September 23, 1944 and 1952:
On this date in 1944, Franklin Roosevelt delivered his “Fala speech” as a response to Republican attacks being made against him at the time. A rumor had been going around that Roosevelt’s beloved Scottish Terrier, Fala, had been left behind when FDR was visiting the Aleutian Islands, and that the distraught president had sent a destroyer to retrieve the dog at great cost to taxpayers. While campaigning for the 1944 election, Roosevelt invoked the story during a speech made at a campaign fundraising dinner, saying, “These Republican leaders have not been content with attacks on me, or my wife, or my sons. No, not content with that, they now include my little dog, Fala…I think I have a right to resent, to object, to libelous statements about my dog.” This speech was later known as the “Fala speech,” and humanized Roosevelt while making Republican attackers appear desperate and strained.
Exactly eight years later in 1952, inspired by the Fala speech, Richard Nixon (who was then a US Senator and the Republican nominee for Vice President) delivered his famous “Checkers speech.” Nixon had been accused of misusing money from a fund which had been set up to reimburse the candidate for his campaign expenses, and answered the accusations with a radio and television address defending himself.
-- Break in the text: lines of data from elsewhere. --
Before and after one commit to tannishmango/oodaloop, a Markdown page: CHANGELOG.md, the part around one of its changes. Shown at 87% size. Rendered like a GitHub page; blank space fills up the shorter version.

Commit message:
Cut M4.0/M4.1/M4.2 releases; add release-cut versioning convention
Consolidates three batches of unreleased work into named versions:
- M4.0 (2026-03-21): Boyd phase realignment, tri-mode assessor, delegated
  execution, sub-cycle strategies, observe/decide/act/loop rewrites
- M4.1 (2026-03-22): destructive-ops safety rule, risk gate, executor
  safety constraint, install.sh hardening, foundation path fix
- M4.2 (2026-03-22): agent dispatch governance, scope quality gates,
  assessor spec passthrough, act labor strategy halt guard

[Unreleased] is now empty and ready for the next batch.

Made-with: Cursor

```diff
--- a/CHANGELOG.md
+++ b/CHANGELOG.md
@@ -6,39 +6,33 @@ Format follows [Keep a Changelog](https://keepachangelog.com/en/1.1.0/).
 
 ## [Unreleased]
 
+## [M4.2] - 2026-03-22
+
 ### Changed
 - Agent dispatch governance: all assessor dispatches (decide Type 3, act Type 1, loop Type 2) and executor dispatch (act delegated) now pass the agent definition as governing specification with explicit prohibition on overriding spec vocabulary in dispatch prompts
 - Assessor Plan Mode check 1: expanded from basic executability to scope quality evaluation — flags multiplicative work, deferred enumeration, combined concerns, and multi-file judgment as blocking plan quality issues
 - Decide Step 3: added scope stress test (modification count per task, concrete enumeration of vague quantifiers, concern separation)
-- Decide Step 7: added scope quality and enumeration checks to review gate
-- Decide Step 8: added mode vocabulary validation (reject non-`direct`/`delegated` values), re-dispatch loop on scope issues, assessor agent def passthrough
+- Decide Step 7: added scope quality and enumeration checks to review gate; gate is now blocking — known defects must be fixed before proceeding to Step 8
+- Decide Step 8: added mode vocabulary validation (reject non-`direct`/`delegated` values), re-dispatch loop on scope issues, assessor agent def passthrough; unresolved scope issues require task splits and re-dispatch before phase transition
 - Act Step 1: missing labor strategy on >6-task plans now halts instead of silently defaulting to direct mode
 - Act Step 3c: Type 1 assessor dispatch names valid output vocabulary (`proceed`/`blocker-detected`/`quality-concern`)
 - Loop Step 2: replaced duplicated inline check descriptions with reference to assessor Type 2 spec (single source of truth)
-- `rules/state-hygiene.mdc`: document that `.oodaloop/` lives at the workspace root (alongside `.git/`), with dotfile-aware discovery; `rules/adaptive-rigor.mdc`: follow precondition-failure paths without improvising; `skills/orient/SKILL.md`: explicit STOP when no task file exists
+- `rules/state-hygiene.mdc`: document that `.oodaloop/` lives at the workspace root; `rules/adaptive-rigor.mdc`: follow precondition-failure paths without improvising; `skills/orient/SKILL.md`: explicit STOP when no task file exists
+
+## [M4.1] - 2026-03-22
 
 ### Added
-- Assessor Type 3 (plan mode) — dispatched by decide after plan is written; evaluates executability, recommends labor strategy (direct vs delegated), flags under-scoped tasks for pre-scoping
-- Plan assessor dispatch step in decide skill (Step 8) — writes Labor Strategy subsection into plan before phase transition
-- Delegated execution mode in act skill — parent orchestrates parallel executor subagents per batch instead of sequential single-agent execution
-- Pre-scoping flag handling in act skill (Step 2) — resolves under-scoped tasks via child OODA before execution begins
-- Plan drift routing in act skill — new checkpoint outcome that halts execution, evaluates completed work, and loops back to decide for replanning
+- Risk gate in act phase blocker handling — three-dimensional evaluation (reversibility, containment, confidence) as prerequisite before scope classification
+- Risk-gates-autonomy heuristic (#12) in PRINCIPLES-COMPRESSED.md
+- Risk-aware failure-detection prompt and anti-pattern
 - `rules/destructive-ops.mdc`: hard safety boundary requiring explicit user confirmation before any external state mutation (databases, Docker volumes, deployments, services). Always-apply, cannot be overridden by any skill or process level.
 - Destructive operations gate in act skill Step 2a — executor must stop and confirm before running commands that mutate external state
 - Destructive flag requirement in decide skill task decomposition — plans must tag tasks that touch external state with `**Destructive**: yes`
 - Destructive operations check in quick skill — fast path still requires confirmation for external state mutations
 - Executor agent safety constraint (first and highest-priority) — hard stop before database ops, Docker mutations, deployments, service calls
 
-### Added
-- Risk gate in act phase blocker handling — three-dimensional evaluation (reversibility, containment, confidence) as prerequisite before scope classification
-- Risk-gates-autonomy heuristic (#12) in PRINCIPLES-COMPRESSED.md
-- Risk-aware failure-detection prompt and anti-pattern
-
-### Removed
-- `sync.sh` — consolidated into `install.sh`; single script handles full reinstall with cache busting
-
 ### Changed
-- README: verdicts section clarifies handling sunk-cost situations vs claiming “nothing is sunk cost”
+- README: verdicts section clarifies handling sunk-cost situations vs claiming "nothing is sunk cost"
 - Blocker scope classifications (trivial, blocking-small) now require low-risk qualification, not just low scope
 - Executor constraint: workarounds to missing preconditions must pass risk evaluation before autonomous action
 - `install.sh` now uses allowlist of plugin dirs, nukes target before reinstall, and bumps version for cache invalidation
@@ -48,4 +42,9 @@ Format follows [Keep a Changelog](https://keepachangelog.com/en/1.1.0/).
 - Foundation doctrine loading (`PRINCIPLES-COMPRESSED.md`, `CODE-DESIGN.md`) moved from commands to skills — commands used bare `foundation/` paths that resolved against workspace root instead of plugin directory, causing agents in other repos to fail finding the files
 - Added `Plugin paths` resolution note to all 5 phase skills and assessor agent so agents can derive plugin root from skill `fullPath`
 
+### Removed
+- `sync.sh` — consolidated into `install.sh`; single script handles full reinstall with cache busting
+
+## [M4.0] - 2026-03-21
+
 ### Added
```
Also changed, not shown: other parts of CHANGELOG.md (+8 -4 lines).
He mentioned that there was one gift he would not give back, and that was the black and white cocker spaniel sent by an admirer in Texas, which his daughter named Checkers. After the address, Nixon received an outpouring of support from the public, and he remained on the ticket despite the scandal. The Checkers speech was one of the first times television was used by a politician to appeal directly to voters on an emotional level, endowing him with an image as a man of the people.
And who knows? Perhaps on the 65th anniversary of the Fala speech, we’ll get an update on Bo Obama.